**Aim of the exercise:** Each entry must be output exactly as it appears.

**Task inputs:**
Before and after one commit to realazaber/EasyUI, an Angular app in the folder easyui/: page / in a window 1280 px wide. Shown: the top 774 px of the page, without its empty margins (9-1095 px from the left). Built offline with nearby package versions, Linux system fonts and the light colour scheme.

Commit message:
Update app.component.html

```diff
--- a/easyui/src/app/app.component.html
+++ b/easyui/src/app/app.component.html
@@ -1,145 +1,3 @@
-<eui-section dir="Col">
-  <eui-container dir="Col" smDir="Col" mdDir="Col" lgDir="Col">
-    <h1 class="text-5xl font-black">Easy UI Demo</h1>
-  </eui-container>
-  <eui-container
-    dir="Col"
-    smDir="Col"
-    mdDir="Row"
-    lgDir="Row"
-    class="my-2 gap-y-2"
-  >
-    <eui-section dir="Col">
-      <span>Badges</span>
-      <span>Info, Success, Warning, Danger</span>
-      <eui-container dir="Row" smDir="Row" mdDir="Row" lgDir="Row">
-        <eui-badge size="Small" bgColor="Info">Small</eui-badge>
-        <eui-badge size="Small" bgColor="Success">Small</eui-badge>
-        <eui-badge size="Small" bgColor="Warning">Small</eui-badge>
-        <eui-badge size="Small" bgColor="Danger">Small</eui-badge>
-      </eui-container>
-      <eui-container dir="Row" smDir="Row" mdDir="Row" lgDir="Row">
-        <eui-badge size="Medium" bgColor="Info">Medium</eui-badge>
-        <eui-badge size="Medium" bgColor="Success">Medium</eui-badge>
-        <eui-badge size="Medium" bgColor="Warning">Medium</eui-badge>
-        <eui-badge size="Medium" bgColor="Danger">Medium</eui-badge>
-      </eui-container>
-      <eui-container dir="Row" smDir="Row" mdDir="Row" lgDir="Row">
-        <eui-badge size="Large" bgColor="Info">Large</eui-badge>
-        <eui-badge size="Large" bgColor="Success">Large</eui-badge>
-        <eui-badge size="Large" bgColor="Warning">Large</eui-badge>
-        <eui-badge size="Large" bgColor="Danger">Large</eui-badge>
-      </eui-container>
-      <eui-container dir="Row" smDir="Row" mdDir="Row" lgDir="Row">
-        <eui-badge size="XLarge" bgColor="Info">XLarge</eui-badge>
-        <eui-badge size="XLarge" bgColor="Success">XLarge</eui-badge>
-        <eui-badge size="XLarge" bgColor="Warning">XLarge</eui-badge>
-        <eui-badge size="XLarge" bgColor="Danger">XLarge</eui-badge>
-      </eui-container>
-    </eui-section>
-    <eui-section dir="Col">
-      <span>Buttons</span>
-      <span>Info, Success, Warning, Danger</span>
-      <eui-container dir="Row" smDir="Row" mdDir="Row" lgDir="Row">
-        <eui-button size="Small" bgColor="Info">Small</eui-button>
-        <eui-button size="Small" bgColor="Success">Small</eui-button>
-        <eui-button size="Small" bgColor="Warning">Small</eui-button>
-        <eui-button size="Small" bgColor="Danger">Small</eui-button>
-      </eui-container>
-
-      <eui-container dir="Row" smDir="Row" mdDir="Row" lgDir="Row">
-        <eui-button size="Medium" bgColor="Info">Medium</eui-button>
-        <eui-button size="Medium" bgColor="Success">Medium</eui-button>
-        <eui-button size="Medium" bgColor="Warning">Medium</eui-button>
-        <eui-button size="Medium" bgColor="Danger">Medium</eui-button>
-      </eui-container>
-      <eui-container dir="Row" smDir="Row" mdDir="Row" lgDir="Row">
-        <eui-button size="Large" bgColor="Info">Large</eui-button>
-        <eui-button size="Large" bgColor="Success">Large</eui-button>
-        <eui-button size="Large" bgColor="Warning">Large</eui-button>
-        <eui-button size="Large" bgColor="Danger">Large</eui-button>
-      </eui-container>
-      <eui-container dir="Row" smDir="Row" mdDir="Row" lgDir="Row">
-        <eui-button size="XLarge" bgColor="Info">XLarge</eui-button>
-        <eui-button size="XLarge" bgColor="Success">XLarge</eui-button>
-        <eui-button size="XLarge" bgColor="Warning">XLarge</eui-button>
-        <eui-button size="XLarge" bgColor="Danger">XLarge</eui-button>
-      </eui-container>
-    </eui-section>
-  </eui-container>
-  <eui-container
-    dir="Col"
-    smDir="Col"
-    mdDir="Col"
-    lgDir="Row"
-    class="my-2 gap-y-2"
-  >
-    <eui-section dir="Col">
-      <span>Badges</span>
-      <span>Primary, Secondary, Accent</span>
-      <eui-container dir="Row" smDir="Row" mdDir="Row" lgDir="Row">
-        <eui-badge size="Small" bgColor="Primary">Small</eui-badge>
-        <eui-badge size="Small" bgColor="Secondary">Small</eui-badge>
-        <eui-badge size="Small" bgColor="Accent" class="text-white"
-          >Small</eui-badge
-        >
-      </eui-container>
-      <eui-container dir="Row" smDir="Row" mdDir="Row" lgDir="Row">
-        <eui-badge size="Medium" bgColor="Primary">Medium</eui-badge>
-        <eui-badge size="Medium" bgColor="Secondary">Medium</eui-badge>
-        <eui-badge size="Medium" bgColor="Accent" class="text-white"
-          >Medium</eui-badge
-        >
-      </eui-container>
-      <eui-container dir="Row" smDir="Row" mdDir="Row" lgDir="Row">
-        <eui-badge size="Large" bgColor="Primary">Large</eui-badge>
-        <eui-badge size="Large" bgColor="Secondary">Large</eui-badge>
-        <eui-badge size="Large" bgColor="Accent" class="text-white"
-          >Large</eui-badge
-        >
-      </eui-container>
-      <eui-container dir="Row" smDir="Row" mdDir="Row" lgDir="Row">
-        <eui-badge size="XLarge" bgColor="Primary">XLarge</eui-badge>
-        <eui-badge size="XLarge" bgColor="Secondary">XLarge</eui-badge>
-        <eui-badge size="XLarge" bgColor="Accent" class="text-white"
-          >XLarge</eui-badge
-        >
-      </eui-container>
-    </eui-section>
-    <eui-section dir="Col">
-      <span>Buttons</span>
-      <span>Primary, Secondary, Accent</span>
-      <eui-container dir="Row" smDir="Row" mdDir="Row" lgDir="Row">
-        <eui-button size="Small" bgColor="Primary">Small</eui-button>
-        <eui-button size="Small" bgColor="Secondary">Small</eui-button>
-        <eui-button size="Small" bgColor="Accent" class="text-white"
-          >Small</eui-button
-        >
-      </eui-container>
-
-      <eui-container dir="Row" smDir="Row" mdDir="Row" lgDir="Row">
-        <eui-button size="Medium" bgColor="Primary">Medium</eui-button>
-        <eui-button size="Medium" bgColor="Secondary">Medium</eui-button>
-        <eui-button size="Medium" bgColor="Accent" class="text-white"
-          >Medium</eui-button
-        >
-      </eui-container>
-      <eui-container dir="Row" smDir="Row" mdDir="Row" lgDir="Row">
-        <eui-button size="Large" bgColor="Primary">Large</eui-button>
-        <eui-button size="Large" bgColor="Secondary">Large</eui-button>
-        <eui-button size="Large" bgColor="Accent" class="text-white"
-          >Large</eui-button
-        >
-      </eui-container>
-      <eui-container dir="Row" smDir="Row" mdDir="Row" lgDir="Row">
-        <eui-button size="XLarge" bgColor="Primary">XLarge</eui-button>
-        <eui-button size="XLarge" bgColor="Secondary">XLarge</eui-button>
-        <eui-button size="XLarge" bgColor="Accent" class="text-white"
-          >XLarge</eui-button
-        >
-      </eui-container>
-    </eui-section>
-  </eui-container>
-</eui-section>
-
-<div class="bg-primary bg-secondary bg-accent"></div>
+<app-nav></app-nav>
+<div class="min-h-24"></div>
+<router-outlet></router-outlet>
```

**Solution below:**
Before and after one commit to realazaber/EasyUI, an Angular app in the folder easyui/: page / in a window 1280 px wide. Shown: the top 774 px of the page, without its empty margins (9-1095 px from the left). Built offline with nearby package versions, Linux system fonts and the light colour scheme.

Commit message:
Update app.component.html

```diff
--- a/easyui/src/app/app.component.html
+++ b/easyui/src/app/app.component.html
@@ -1,145 +1,3 @@
-<eui-section dir="Col">
-  <eui-container dir="Col" smDir="Col" mdDir="Col" lgDir="Col">
-    <h1 class="text-5xl font-black">Easy UI Demo</h1>
-  </eui-container>
-  <eui-container
-    dir="Col"
-    smDir="Col"
-    mdDir="Row"
-    lgDir="Row"
-    class="my-2 gap-y-2"
-  >
-    <eui-section dir="Col">
-      <span>Badges</span>
-      <span>Info, Success, Warning, Danger</span>
-      <eui-container dir="Row" smDir="Row" mdDir="Row" lgDir="Row">
-        <eui-badge size="Small" bgColor="Info">Small</eui-badge>
-        <eui-badge size="Small" bgColor="Success">Small</eui-badge>
-        <eui-badge size="Small" bgColor="Warning">Small</eui-badge>
-        <eui-badge size="Small" bgColor="Danger">Small</eui-badge>
-      </eui-container>
-      <eui-container dir="Row" smDir="Row" mdDir="Row" lgDir="Row">
-        <eui-badge size="Medium" bgColor="Info">Medium</eui-badge>
-        <eui-badge size="Medium" bgColor="Success">Medium</eui-badge>
-        <eui-badge size="Medium" bgColor="Warning">Medium</eui-badge>
-        <eui-badge size="Medium" bgColor="Danger">Medium</eui-badge>
-      </eui-container>
-      <eui-container dir="Row" smDir="Row" mdDir="Row" lgDir="Row">
-        <eui-badge size="Large" bgColor="Info">Large</eui-badge>
-        <eui-badge size="Large" bgColor="Success">Large</eui-badge>
-        <eui-badge size="Large" bgColor="Warning">Large</eui-badge>
-        <eui-badge size="Large" bgColor="Danger">Large</eui-badge>
-      </eui-container>
-      <eui-container dir="Row" smDir="Row" mdDir="Row" lgDir="Row">
-        <eui-badge size="XLarge" bgColor="Info">XLarge</eui-badge>
-        <eui-badge size="XLarge" bgColor="Success">XLarge</eui-badge>
-        <eui-badge size="XLarge" bgColor="Warning">XLarge</eui-badge>
-        <eui-badge size="XLarge" bgColor="Danger">XLarge</eui-badge>
-      </eui-container>
-    </eui-section>
-    <eui-section dir="Col">
-      <span>Buttons</span>
-      <span>Info, Success, Warning, Danger</span>
-      <eui-container dir="Row" smDir="Row" mdDir="Row" lgDir="Row">
-        <eui-button size="Small" bgColor="Info">Small</eui-button>
-        <eui-button size="Small" bgColor="Success">Small</eui-button>
-        <eui-button size="Small" bgColor="Warning">Small</eui-button>
-        <eui-button size="Small" bgColor="Danger">Small</eui-button>
-      </eui-container>
-
-      <eui-container dir="Row" smDir="Row" mdDir="Row" lgDir="Row">
-        <eui-button size="Medium" bgColor="Info">Medium</eui-button>
-        <eui-button size="Medium" bgColor="Success">Medium</eui-button>
-        <eui-button size="Medium" bgColor="Warning">Medium</eui-button>
-        <eui-button size="Medium" bgColor="Danger">Medium</eui-button>
-      </eui-container>
-      <eui-container dir="Row" smDir="Row" mdDir="Row" lgDir="Row">
-        <eui-button size="Large" bgColor="Info">Large</eui-button>
-        <eui-button size="Large" bgColor="Success">Large</eui-button>
-        <eui-button size="Large" bgColor="Warning">Large</eui-button>
-        <eui-button size="Large" bgColor="Danger">Large</eui-button>
-      </eui-container>
-      <eui-container dir="Row" smDir="Row" mdDir="Row" lgDir="Row">
-        <eui-button size="XLarge" bgColor="Info">XLarge</eui-button>
-        <eui-button size="XLarge" bgColor="Success">XLarge</eui-button>
-        <eui-button size="XLarge" bgColor="Warning">XLarge</eui-button>
-        <eui-button size="XLarge" bgColor="Danger">XLarge</eui-button>
-      </eui-container>
-    </eui-section>
-  </eui-container>
-  <eui-container
-    dir="Col"
-    smDir="Col"
-    mdDir="Col"
-    lgDir="Row"
-    class="my-2 gap-y-2"
-  >
-    <eui-section dir="Col">
-      <span>Badges</span>
-      <span>Primary, Secondary, Accent</span>
-      <eui-container dir="Row" smDir="Row" mdDir="Row" lgDir="Row">
-        <eui-badge size="Small" bgColor="Primary">Small</eui-badge>
-        <eui-badge size="Small" bgColor="Secondary">Small</eui-badge>
-        <eui-badge size="Small" bgColor="Accent" class="text-white"
-          >Small</eui-badge
-        >
-      </eui-container>
-      <eui-container dir="Row" smDir="Row" mdDir="Row" lgDir="Row">
-        <eui-badge size="Medium" bgColor="Primary">Medium</eui-badge>
-        <eui-badge size="Medium" bgColor="Secondary">Medium</eui-badge>
-        <eui-badge size="Medium" bgColor="Accent" class="text-white"
-          >Medium</eui-badge
-        >
-      </eui-container>
-      <eui-container dir="Row" smDir="Row" mdDir="Row" lgDir="Row">
-        <eui-badge size="Large" bgColor="Primary">Large</eui-badge>
-        <eui-badge size="Large" bgColor="Secondary">Large</eui-badge>
-        <eui-badge size="Large" bgColor="Accent" class="text-white"
-          >Large</eui-badge
-        >
-      </eui-container>
-      <eui-container dir="Row" smDir="Row" mdDir="Row" lgDir="Row">
-        <eui-badge size="XLarge" bgColor="Primary">XLarge</eui-badge>
-        <eui-badge size="XLarge" bgColor="Secondary">XLarge</eui-badge>
-        <eui-badge size="XLarge" bgColor="Accent" class="text-white"
-          >XLarge</eui-badge
-        >
-      </eui-container>
-    </eui-section>
-    <eui-section dir="Col">
-      <span>Buttons</span>
-      <span>Primary, Secondary, Accent</span>
-      <eui-container dir="Row" smDir="Row" mdDir="Row" lgDir="Row">
-        <eui-button size="Small" bgColor="Primary">Small</eui-button>
-        <eui-button size="Small" bgColor="Secondary">Small</eui-button>
-        <eui-button size="Small" bgColor="Accent" class="text-white"
-          >Small</eui-button
-        >
-      </eui-container>
-
-      <eui-container dir="Row" smDir="Row" mdDir="Row" lgDir="Row">
-        <eui-button size="Medium" bgColor="Primary">Medium</eui-button>
-        <eui-button size="Medium" bgColor="Secondary">Medium</eui-button>
-        <eui-button size="Medium" bgColor="Accent" class="text-white"
-          >Medium</eui-button
-        >
-      </eui-container>
-      <eui-container dir="Row" smDir="Row" mdDir="Row" lgDir="Row">
-        <eui-button size="Large" bgColor="Primary">Large</eui-button>
-        <eui-button size="Large" bgColor="Secondary">Large</eui-button>
-        <eui-button size="Large" bgColor="Accent" class="text-white"
-          >Large</eui-button
-        >
-      </eui-container>
-      <eui-container dir="Row" smDir="Row" mdDir="Row" lgDir="Row">
-        <eui-button size="XLarge" bgColor="Primary">XLarge</eui-button>
-        <eui-button size="XLarge" bgColor="Secondary">XLarge</eui-button>
-        <eui-button size="XLarge" bgColor="Accent" class="text-white"
-          >XLarge</eui-button
-        >
-      </eui-container>
-    </eui-section>
-  </eui-container>
-</eui-section>
-
-<div class="bg-primary bg-secondary bg-accent"></div>
+<app-nav></app-nav>
+<div class="min-h-24"></div>
+<router-outlet></router-outlet>
```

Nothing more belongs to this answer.